Having said that, I think these documentaries are great as conversation starters
Health is like religion. More specifically, diet is like religion. Some people swear by Paleo diets, which, in general, are more dependent on animal proteins (since you eliminate many vegan proteins like lentils, tofu, and beans.) Some people swear by veganism. There are so many diets out there, because there are so many unique individuals – there’s not one diet that fits all.
I think it’s definitely an eye-opener about the government and the big businesses that are fueling the consumption of animal protein. The whole “Got Milk?” campaign is truly deceptive and if you don’t know that by now, perhaps you learned it in the documentary. Dairy milk is the last thing we need for healthy bones – it’s bad for our bones (did you know that Asian countries have the lowest rate of osteoporosis and consume the LEAST amount of dairy milk, while the US consumes the most dairy milk and has the highest rate of osteoporosis?)
At the end of the day, I think it’s great that these documentaries start the conversation, especially for people who had NO idea that animal protein can have negative effects on your body. People have no idea that medicinal properties of plants – there are people out there curing their ailments through vegan diets! Type 2 diabetes can literally be reversed on a plant-based diet – now that’s incredible. There’s something there.
The documentary made it seem like diabetes is caused solely by meat consumption
I think this was the biggest scare tactic of the film that was misleading. Personally, I know several diabetics that have diabetes, unrelated from diet. For example, my mother got diabetes while pregnant (called gestational diabetes.) This is something that develops in the placenta and is actually not diet related. If not treated, it can turn into full-blown Type 2 (or even Type 1) diabetes, but at first, it’s not related to diet at all.
If you get one thing from the documentary, stop eating processed foods (like sugar) and lower your intake of meat and dairy
First and foremost, eat real food.
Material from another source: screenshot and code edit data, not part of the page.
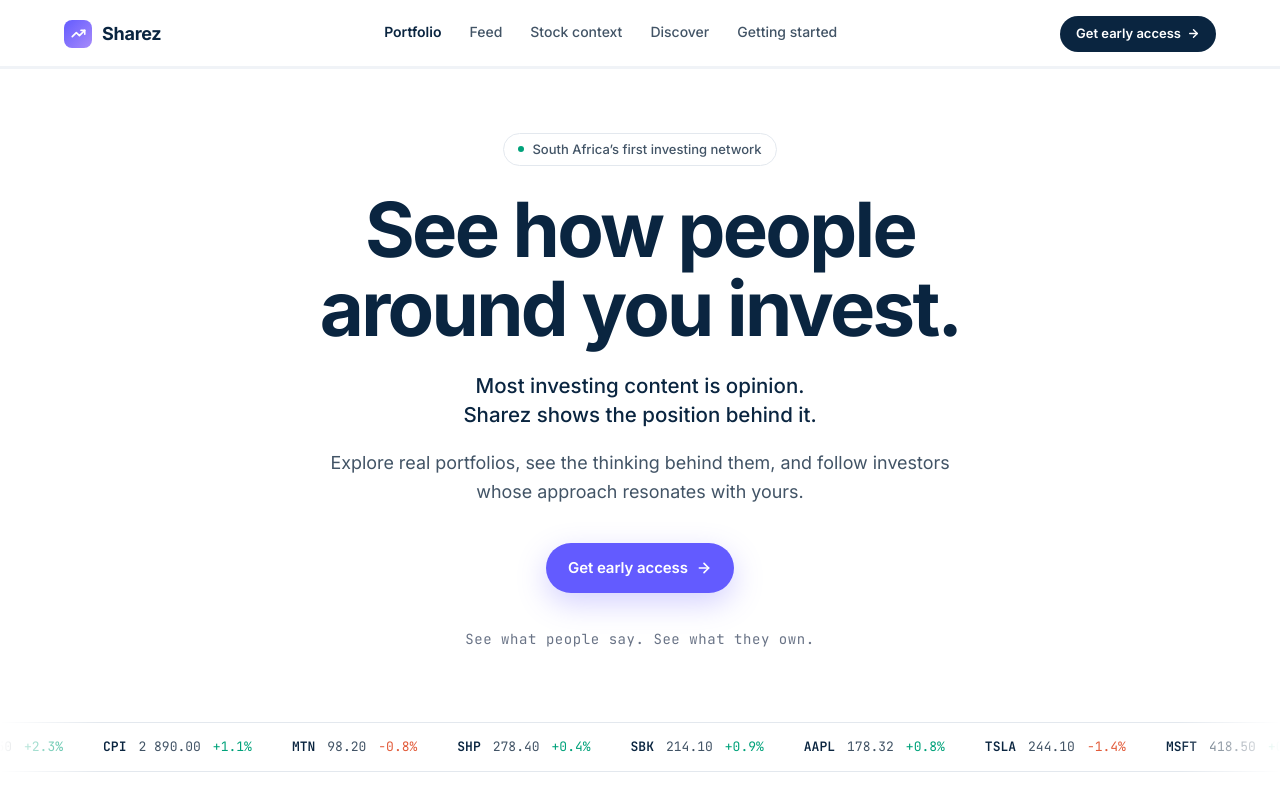
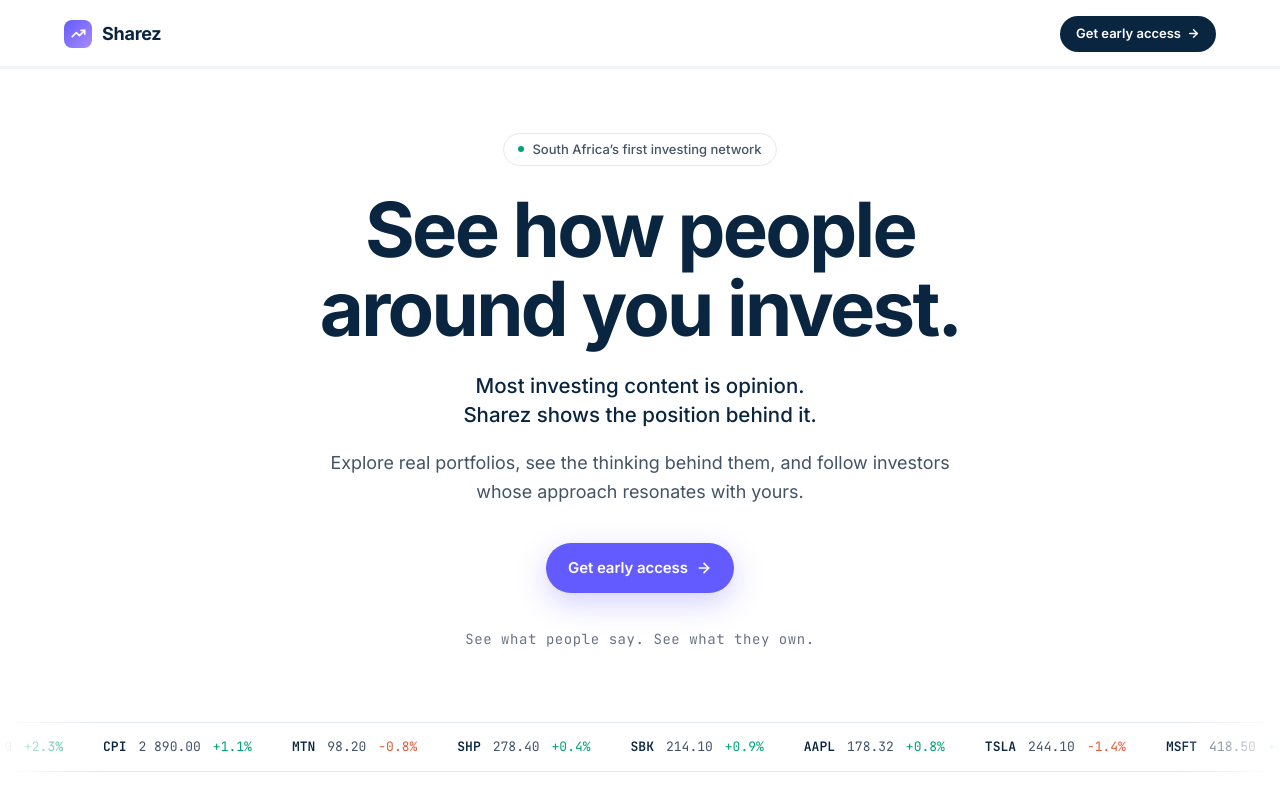
Before and after one commit to meetfrank-ai/sharez, a React (Vite) app in the folder frontend/: page / in a window 1280 px wide. Shown: the top 800 px of the page. Built offline with nearby package versions, Linux system fonts and the light colour scheme.

Commit message:
Header: drop section links on desktop too
Only logo + Get early access + progress rail now. Remove the
IntersectionObserver and active-section tracking that was driving
the (now-gone) link highlights.

Co-Authored-By: Claude Opus 4.6 (1M context) <noreply@anthropic.com>

```diff
--- a/frontend/src/site/Landing.jsx
+++ b/frontend/src/site/Landing.jsx
@@ -965,36 +965,7 @@ function SideNav() {
 //  NAV
 // ============================================================
 function Nav({ onStart }) {
-  const [active, setActive] = useState(null);
   const [progress, setProgress] = useState(0);
-
-  const links = [
-    { id: 'portfolio', label: 'Portfolio' },
-    { id: 'feed',      label: 'Feed' },
-    { id: 'ai',        label: 'Stock context' },
-    { id: 'discover',  label: 'Discover' },
-    { id: 'how',       label: 'Getting started' },
-  ];
-
-  useEffect(() => {
-    const ids = links.map((l) => l.id);
-    const targets = ids.map((id) => document.getElementById(id)).filter(Boolean);
-    if (!targets.length) return;
-    const observer = new IntersectionObserver(
-      (entries) => {
-        const visible = entries
-          .filter((e) => e.isIntersecting)
-          .sort((a, b) => b.intersectionRatio - a.intersectionRatio);
-        if (visible[0]) setActive(visible[0].target.id);
-        else setActive(null);
-      },
-      // Detect once a section's top enters the upper ~40% of viewport.
-      { rootMargin: '-20% 0px -55% 0px', threshold: [0, 0.15, 0.3, 0.6, 1] }
-    );
-    targets.forEach((t) => observer.observe(t));
-    return () => observer.disconnect();
-  // eslint-disable-next-line react-hooks/exhaustive-deps
-  }, []);
 
   useEffect(() => {
     let rafId = null;
@@ -1037,30 +1008,7 @@ function Nav({ onStart }) {
           <span style={{ fontSize: 18, fontWeight: 700, color: T.ink, letterSpacing: '-0.015em' }}>Sharez</span>
         </a>
 
-        <nav className="sx-nav-links" style={{ alignItems: 'center', gap: 28 }}>
-          {links.map((l) => {
-            const isActive = active === l.id;
-            return (
-              <a
-                key={l.id}
-                href={`#${l.id}`}
-                style={{
-                  position: 'relative',
-                  fontSize: 14,
-                  fontWeight: isActive ? 600 : 500,
-                  color: isActive ? T.ink : T.ink2,
-                  textDecoration: 'none',
-                  transition: 'color 180ms ease',
-                  paddingBottom: 4,
-                }}
-              >
-                {l.label}
-              </a>
-            );
-          })}
-        </nav>
-
-        <div className="sx-nav-cta" style={{ display: 'flex', alignItems: 'center', gap: 14 }}>
+        <div style={{ display: 'flex', alignItems: 'center', gap: 14 }}>
           <a href="#launch" onClick={onStart} className="stance-cta" style={{
             padding: '8px 16px', borderRadius: 999,
             backgroundColor: T.ink, color: '#FFFFFF',
```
Cut out the processed foods (especially sugar) as best you can. Shop mostly from the produce section and eat mostly plants. Cut out as much dairy and meat as you can and see the effects it has on your body.
Here’s a personal example. In my second trimester, I was eating a lot more dairy and meat than I had ever before (thanks to crazy pregnancy cravings) and I was getting bad back pain. I blamed it on my growing belly, but as it worsened, I told myself to go back to basics and rely on my diet as the medicine. Sure enough, the lower back pain I was riddled with in my second trimester has nearly disappeared, despite an even BIGGER belly. I cut out the nightly frozen yogurt and Friday night sausage pizza, and sure enough, I felt a million times better.
I wholeheartedly believe that a plant-based diet is the best way to eat, if you can maintain it, but if not, just making small changes in your diet can be immensely helpful in your short and long term health.
How can you start?
- If you have eggs for breakfast or yogurt, try swapping in with something vegan instead, like some avocado toast, a vegan protein smoothie, oatmeal and berries, or toast with nut butter and banana.
- Replace one meal a day with something completely vegan. Try to increase that to two meals a day, a few days a week.
- Always order the side salad (not fries) when you’re out to lunch – use every meal/moment as an opportunity to cram in veggies.
- Cooking veggies with butter, processed oils or cheese doesn’t count – season your vegetables with spices, seasonings, and healthy fats (like olive oil) to give them flavor and eat them in their true state, not melted in cheese or doused in butter
- If you’re busy and on-the-go, green juices can be an easy and quick way to guarantee you get a serving of veggies in your day.
- Don’t look at processed foods differently just because they’re vegan – a bag of potato chips might be potatoes, but when they’re fried in GMO-ridden canola oil, the nutritional integrity of the potato is no longer there. Eat real, whole food.